§ **TASK TO CARRY OUT**
Everything in the entries below except the pictures must be returned exactly.

···

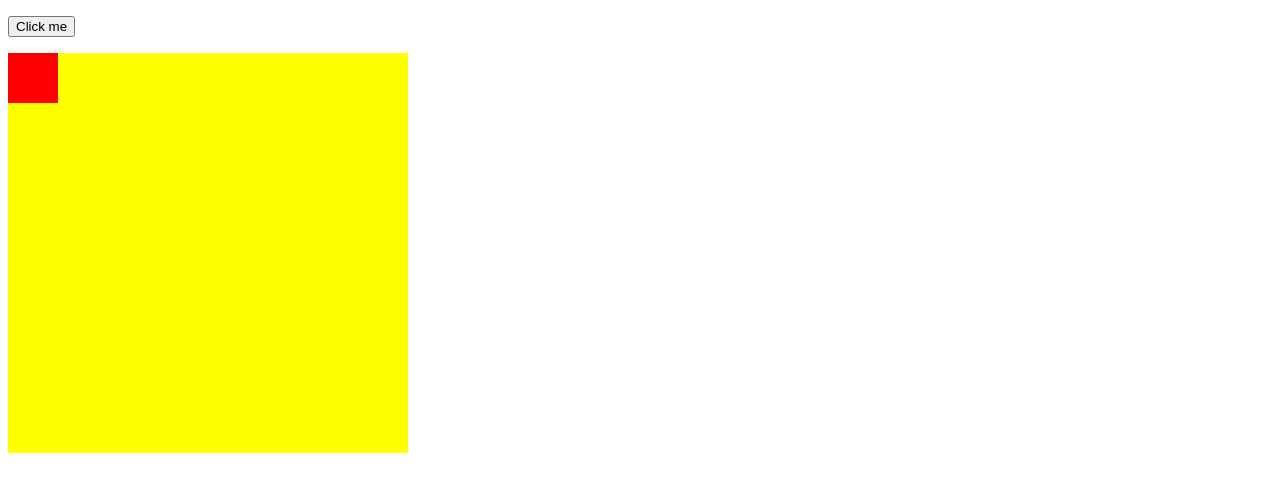
Repository: khanhbinh87/learnJs
Page: customSelect/index.html
An editor plug-in stored every save of this project. The page is shown before and after the next save, followed by the edit.
The browser window is 1280 px wide. The pictures show the whole page.

Above is the page before, as saved 2021-06-17 11:16:46.

### customSelect/index.html
<!DOCTYPE html>
<html lang="en">
<head>
    <meta charset="UTF-8">
    <meta name="viewport" content="width=device-width, initial-scale=1.0">
    <title>Document</title>
    <style>
        #container {
            width: 400px;
            height: 400px;
            position: relative;
            background: yellow;
        }
        #animate {
            width: 50px;
            height: 50px;
            position: absolute;
            background-color: red;
        }
    </style>
</head>
<body>
    <p><button>Click me</button></p>
    <div id="container">
        <div id="animate"></div>
    </div>
</body>
    <script src="move.js"></script>
</html>

### customSelect/move.js
function myMove() {
    let id = null;
    const elem = document.getElementById("animate");
    let pos = 0;
    clearInterval(id);
    id = setInterval(frame, 5);
    function frame() {
      if (pos == 350) {
        clearInterval(id);
      } else {
        pos++;
        elem.style.top = pos + "px";
        elem.style.left = pos + "px";
      }
    }
  }

After the next save:
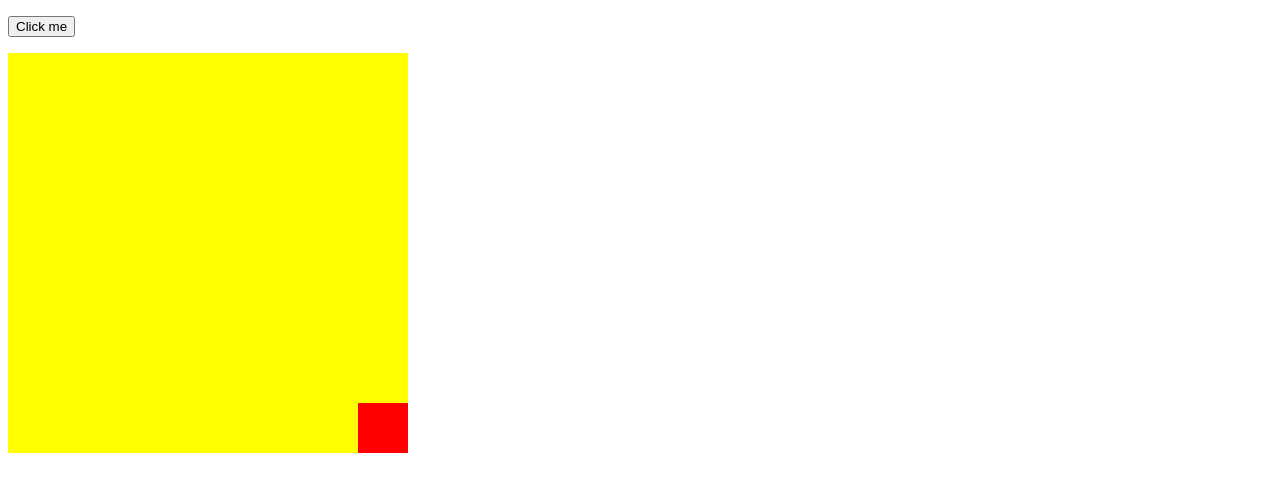
Saved 15 s later.
--- a/customSelect/move.js
+++ b/customSelect/move.js
@@ -14,3 +14,4 @@ function myMove() {
       }
     }
   }
+  myMove()

After the 5 saves that followed:
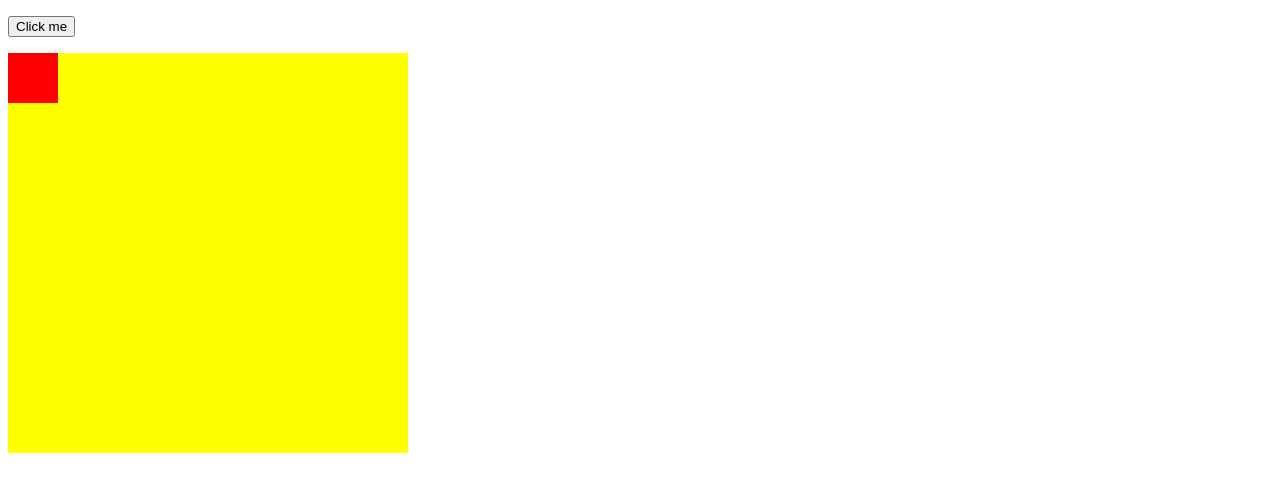
The 5 saves are shown as one change because 2 left the picture as it was and some came seconds apart.
The last was saved 26 s later.
--- a/customSelect/index.html
+++ b/customSelect/index.html
@@ -20,7 +20,7 @@
     </style>
 </head>
 <body>
-    <p><button>Click me</button></p>
+    <p><button onclick="myMove()">Click me</button></p>
     <div id="container">
         <div id="animate"></div>
     </div>
--- a/customSelect/move.js
+++ b/customSelect/move.js
@@ -14,4 +14,3 @@ function myMove() {
       }
     }
   }
-  myMove()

···

§ **YOUR RESPONSE**
Repository: khanhbinh87/learnJs
Page: customSelect/index.html
An editor plug-in stored every save of this project. The page is shown before and after the next save, followed by the edit.
The browser window is 1280 px wide. The pictures show the whole page.

Above is the page before, as saved 2021-06-17 11:16:46.

### customSelect/index.html
<!DOCTYPE html>
<html lang="en">
<head>
    <meta charset="UTF-8">
    <meta name="viewport" content="width=device-width, initial-scale=1.0">
    <title>Document</title>
    <style>
        #container {
            width: 400px;
            height: 400px;
            position: relative;
            background: yellow;
        }
        #animate {
            width: 50px;
            height: 50px;
            position: absolute;
            background-color: red;
        }
    </style>
</head>
<body>
    <p><button>Click me</button></p>
    <div id="container">
        <div id="animate"></div>
    </div>
</body>
    <script src="move.js"></script>
</html>

### customSelect/move.js
function myMove() {
    let id = null;
    const elem = document.getElementById("animate");
    let pos = 0;
    clearInterval(id);
    id = setInterval(frame, 5);
    function frame() {
      if (pos == 350) {
        clearInterval(id);
      } else {
        pos++;
        elem.style.top = pos + "px";
        elem.style.left = pos + "px";
      }
    }
  }

After the next save:
Saved 15 s later.
--- a/customSelect/move.js
+++ b/customSelect/move.js
@@ -14,3 +14,4 @@ function myMove() {
       }
     }
   }
+  myMove()

After the 5 saves that followed:
The 5 saves are shown as one change because 2 left the picture as it was and some came seconds apart.
The last was saved 26 s later.
--- a/customSelect/index.html
+++ b/customSelect/index.html
@@ -20,7 +20,7 @@
     </style>
 </head>
 <body>
-    <p><button>Click me</button></p>
+    <p><button onclick="myMove()">Click me</button></p>
     <div id="container">
         <div id="animate"></div>
     </div>
--- a/customSelect/move.js
+++ b/customSelect/move.js
@@ -14,4 +14,3 @@ function myMove() {
       }
     }
   }
-  myMove()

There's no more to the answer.